I arose to a river full of slush ice; only the rapids kept the water from freezing solid. By the time I hit the town of Jim Thorpe, I had to stop and break the ice that had built up ½ inch thick on the deck and hatch covers. Eight miles below Jim Thorpe at Bowmanstown, I transferred to my stashed bicycle and started back. An unexpected pleasure was the winter festival that was going on in Jim Thorpe. Beautiful ice sculptures were on display in town when I stopped for lunch.

Physical stress intensified when I started up the bike path through the gorge. Barely above walking speed at first, I struggled through 4 inches of snow, reasoning that conditions would improve above Black Creek where the snowmobiles were allowed to run, packing down the snow. It was a bit better but not much, I was really spent by the time I made it back to the put in well after dark.

The cold and physical exertion were not unexpected or unwelcome. This trip’s real suffer factor only surfaced after I was loaded up and almost out of the parking lot. A park ranger was waiting in his truck to interrogate me. Apparently he saw my footprints and kayak drag mark in the snow leading to the water when making his final rounds of the put-in during the previous evening. When my truck was still there the next day, the clever warden deduced that I must have spent the night in the park and now he demanded to know just where I had been. Since I’m not very good at lying, after some initial stalling, I ended up telling him. He cited me and a few days later when I called the district magistrate listed on the citation, the full weight of this trip’s suffer factor really kicked in. My cozy little camp in the snow was costing me $300! Ouch! Now that’s suffering! So now I’ve learned that not all painful trips are looked back upon with fondness.

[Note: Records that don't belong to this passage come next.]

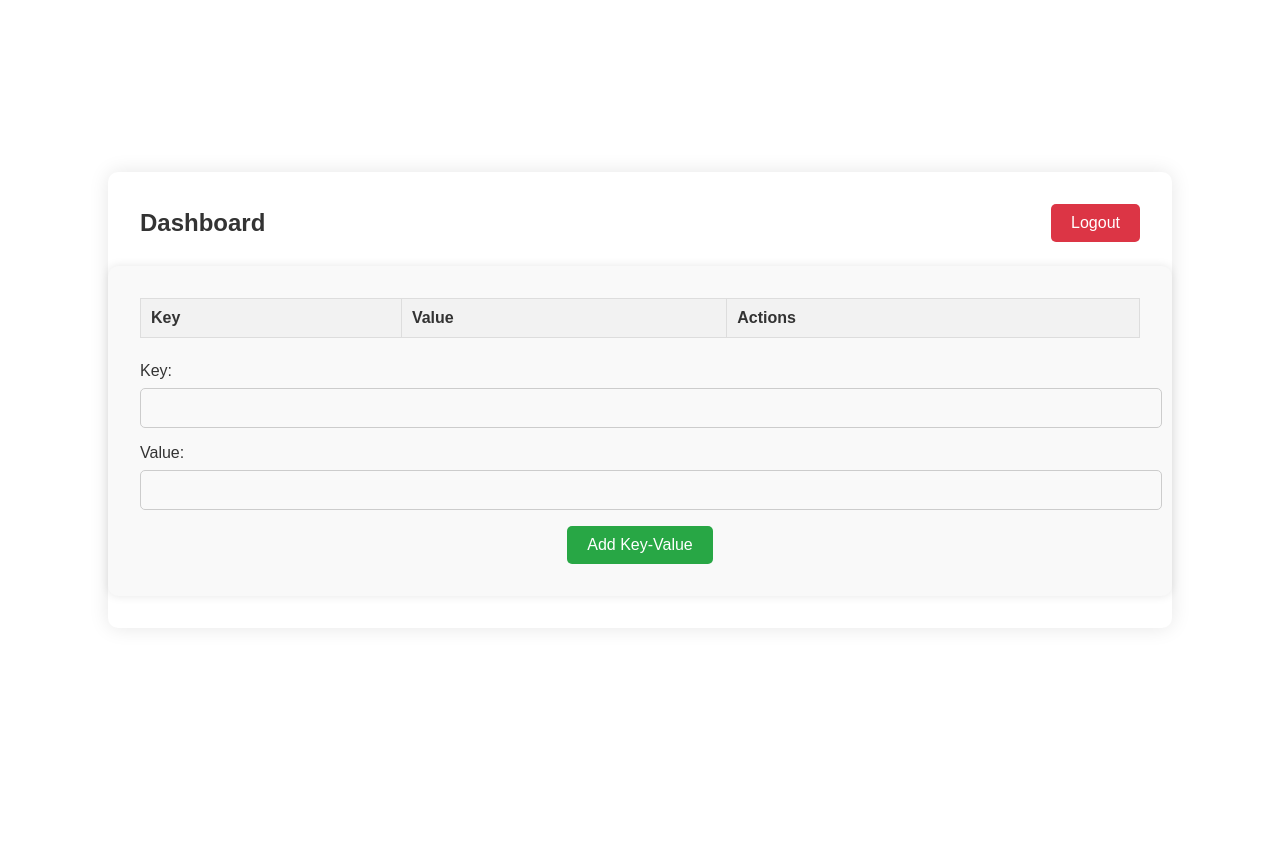
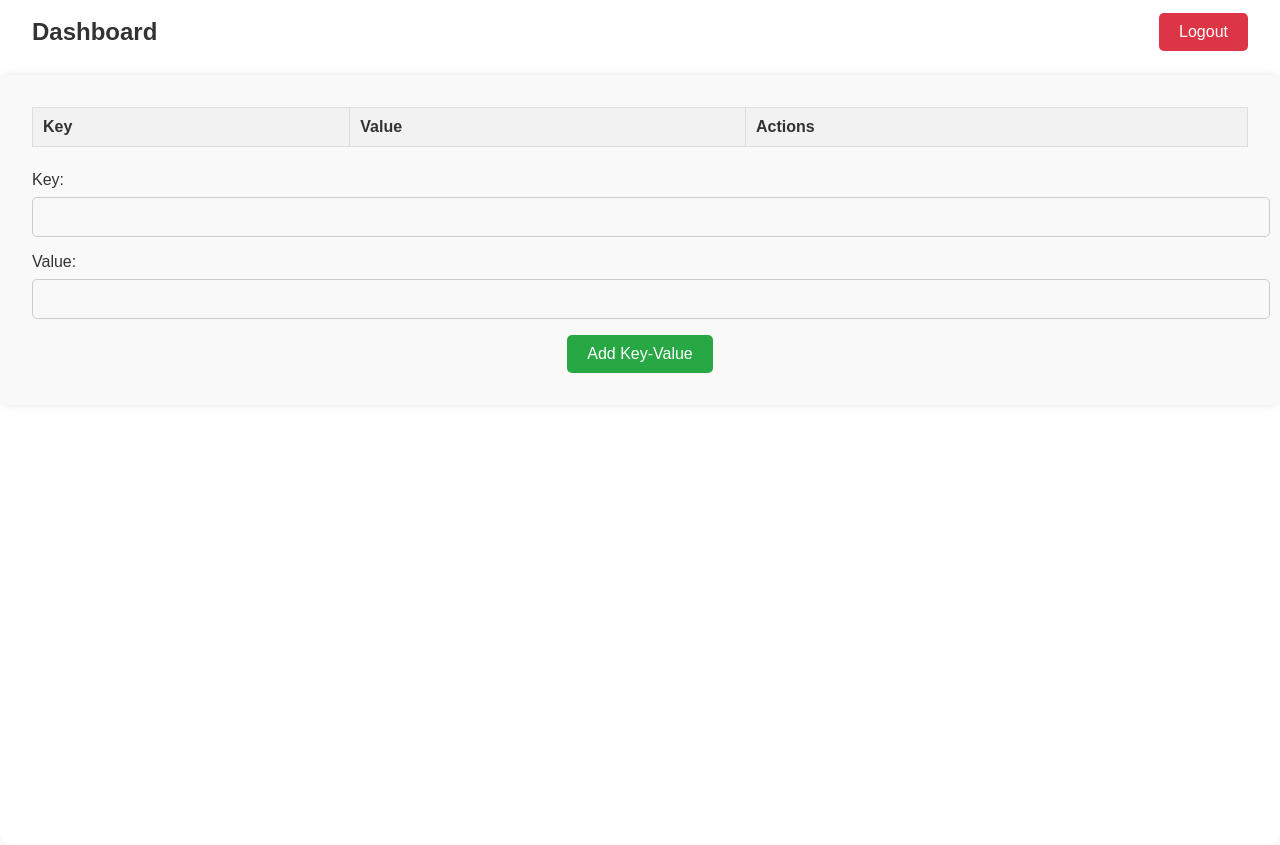
Before and after one commit to akhileshSRE/NavEase-app, a Flask app: page /dashboard in a window 1280 px wide. Before the commit the page ends 600 px from the top, so only its background shows below. Run offline with Flask 2, Linux system fonts and the light colour scheme; the visitor is signed in with stand-in values (Sample User, id 1); data comes from the database, SQL or seed files in the repository; data that the repository does not hold is empty; some libraries are stand-ins or nearby versions.

Commit message:
fixed dashboard page

```diff
--- a/static/css/dashboard.css
+++ b/static/css/dashboard.css
@@ -16,8 +16,9 @@ body {
     padding: 2rem;
     border-radius: 10px;
     box-shadow: 0 0 20px rgba(0, 0, 0, 0.1);
-    width: 90%;
-    max-width: 1000px;
+    width: 100%;
+    height: 100%;
+    margin-top: 2%;
     display: flex;
     flex-direction: column;
     align-items: center;
```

Pat Reilly with thanks to Mike Warren

Copyright © 2003 Pat Reilly. All rights reserved.